British art curator Harry Deane decides to seek revenge on his abusive boss Lord Shabandar by conning him into buying a fake Monet (“Haystacks at Dusk”), but his plan requires the help of an unpredictable and eccentric Texas rodeo queen, PJ Puznowski.
A remake of Gambit has been mooted for several years. Producer Mike Lobell saw the original film at its London premiere in 1966. Several years later in 1997, Lobell, who was then working at Universal, was looking for a film to remake; he suggested Gambit and Universal approved it. He initially sent the original script to Aaron Sorkin to rewrite; however, despite being keen to work on the project, the success of Sports Night and more especially The West Wing meant that he couldn’t commit. After Sorkin pulled out, Lobell met English producer Andy Paterson, director Anand Tucker and writer Frank Cottrell Boyce. Boyce produced a script moving the story to Japan; despite this Lobell didn’t think it was funny enough and decided to move on. Hearing that Joel and Ethan Coen were looking for some rewrite work between films, Lobell gave them the script and they produced a “radical overhaul”, moving the story to the United States. Despite having the Coen brothers on board the project remained in development hell. Initially, Alexander Payne was keen to work on it, reuniting with Election star Reese Witherspoon, but was reluctant to work on a script he didn’t write.
Witherspoon was keen to remain on the project but only if Lobell could get Mike Nichols or Robert Altman to direct. After the success of Gosford Park, Altman was keen to make another film in England, especially as Witherspoon was attached. However, prior to signing on, Altman backed out, feeling that the material was not suitable for him. Nichols wasn’t interested and the project stalled.
Bo Welch was then attached to the project with Colin Firth starring as Harry Deane, with Jennifer Aniston and Ben Kingsley attached. After the box office failure of Welch’s 2003 live action film of Dr Seuss’s The Cat in the Hat Universal got cold feet and the project was again put into turnaround. Outside of the studio system Lobell moved between different financiers in a bid to get the project moving. One group, Alcon Entertainment, had Gerard Butler lined up as Harry Deane, with Richard LaGravenese directing. LaGravenese wanted a script polish, which took a long time, removing a lot of the work the Coen Brothers had done. Again the project was stalled.
Speaking in September 2008, Colin Firth, when asked about whether he would take the role of Harry Deane, said, “No! It’s a complete lie. It’s been on IMDb and just sitting there.” He also said: “The Coen brothers have written an absolutely brilliant script.” Others reportedly discussed for the remake included Hugh Grant and Sandra Bullock.
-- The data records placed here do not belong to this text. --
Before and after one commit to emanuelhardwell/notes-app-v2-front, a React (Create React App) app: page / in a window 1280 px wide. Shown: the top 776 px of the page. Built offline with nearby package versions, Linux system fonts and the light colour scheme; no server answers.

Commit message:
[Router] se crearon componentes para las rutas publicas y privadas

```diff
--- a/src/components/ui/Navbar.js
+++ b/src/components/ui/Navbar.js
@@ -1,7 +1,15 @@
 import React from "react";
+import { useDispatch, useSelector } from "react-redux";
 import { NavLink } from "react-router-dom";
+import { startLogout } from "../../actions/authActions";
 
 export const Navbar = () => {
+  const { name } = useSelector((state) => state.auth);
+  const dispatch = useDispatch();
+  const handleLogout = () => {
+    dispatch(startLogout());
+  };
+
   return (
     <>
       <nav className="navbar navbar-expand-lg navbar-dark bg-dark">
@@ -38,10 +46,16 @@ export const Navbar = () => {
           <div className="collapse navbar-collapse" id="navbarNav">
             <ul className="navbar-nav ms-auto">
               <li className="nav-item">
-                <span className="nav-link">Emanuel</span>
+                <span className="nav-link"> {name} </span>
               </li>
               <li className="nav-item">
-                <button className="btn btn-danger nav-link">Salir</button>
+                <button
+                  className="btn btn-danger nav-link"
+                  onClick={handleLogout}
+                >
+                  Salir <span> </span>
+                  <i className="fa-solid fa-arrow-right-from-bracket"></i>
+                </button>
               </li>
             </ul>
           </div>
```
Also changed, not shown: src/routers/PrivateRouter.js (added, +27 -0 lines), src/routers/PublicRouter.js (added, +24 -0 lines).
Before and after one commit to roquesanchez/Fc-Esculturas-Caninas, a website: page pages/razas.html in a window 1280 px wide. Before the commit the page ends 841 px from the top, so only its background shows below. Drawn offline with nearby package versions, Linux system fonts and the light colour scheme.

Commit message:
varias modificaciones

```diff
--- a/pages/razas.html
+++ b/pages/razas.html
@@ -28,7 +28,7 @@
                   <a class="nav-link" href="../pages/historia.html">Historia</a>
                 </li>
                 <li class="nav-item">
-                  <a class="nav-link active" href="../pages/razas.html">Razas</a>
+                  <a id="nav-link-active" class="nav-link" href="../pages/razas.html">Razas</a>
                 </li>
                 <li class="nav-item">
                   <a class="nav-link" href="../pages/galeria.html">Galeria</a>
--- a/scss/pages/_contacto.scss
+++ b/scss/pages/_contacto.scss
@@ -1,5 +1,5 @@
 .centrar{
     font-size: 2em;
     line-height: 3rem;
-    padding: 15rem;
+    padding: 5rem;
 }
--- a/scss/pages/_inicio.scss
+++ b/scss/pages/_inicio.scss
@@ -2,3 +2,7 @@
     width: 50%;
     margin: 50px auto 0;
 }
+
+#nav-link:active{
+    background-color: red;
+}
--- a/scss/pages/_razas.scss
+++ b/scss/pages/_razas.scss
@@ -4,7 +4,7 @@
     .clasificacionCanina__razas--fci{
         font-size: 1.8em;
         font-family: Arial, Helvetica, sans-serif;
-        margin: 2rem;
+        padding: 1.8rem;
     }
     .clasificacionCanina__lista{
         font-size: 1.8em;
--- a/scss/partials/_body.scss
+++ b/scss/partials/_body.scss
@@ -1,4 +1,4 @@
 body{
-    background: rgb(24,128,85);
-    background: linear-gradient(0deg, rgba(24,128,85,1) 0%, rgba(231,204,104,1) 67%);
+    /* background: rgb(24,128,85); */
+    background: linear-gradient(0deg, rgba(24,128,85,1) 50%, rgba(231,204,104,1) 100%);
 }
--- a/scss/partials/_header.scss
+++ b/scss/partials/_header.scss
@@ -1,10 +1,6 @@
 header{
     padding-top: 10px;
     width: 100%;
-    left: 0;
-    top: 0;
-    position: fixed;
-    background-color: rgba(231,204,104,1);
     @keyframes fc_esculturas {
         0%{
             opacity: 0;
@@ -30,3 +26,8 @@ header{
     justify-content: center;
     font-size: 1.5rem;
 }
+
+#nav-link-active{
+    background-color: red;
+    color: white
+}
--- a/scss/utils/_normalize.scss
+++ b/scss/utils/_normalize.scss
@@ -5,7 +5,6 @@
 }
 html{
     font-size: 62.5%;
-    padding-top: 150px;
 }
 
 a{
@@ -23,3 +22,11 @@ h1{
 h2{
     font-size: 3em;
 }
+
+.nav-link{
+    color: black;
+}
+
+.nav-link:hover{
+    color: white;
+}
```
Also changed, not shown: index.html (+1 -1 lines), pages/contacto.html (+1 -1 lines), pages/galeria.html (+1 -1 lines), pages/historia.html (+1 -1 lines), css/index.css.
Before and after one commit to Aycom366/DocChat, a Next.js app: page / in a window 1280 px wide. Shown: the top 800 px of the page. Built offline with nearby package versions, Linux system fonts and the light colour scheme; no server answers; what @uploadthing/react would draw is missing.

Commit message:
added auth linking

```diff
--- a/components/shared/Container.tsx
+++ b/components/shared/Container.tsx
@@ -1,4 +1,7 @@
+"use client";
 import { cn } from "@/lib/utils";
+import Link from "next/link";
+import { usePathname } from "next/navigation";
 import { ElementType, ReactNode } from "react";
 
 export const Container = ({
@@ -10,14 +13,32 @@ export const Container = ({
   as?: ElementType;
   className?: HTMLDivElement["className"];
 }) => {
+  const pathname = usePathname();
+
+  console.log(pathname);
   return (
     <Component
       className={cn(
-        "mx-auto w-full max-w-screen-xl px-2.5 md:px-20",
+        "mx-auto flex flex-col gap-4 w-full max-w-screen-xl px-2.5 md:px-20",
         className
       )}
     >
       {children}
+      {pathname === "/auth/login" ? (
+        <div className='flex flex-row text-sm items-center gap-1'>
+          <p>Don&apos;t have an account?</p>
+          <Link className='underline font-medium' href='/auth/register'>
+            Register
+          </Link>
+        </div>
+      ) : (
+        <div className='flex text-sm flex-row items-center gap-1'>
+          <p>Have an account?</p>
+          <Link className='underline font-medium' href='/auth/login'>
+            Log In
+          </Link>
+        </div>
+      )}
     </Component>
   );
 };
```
The script was well known around Hollywood and in 2009 Lobell took a call from Roeg Sutherland at CAA. Sutherland knew of a fledgling production company, Crime Scene Pictures, with equity financing from Southeast Asia, who were looking for a marquee project for their new company and were keen to get Gambit made. In 2010, Doug Liman was reportedly considering directing the film. Although initially reluctant to take the project, Lobell persuaded Michael Hoffman to helm the film, and filming finally began in London in May 2011.
In February 2011, John Underwood of bestforfilm.com reported that Colin Firth and Cameron Diaz were set to star as art curator Harry Deane and steer roper PJ Puznowski, who conspire to sell a fake work of art to a collector. On May 15, 2011, The Hollywood Reporter reported that Stanley Tucci and Cloris Leachman had joined a cast that also included Alan Rickman and Tom Courtenay. The music is by Rolfe Kent, whose previous films include Up in the Air, Legally Blonde and Sideways.
The film received overwhelmlingly negative reviews. The review aggregator Rotten Tomatoes gave it a rating of only 14%, with only 4 positive reviews out of 29. Typical of the reviews, Peter Bradshaw writing in a one-star review for The Guardian said “The plotting is a damp squib, with laugh-free scenes and setpieces that don’t go anywhere.”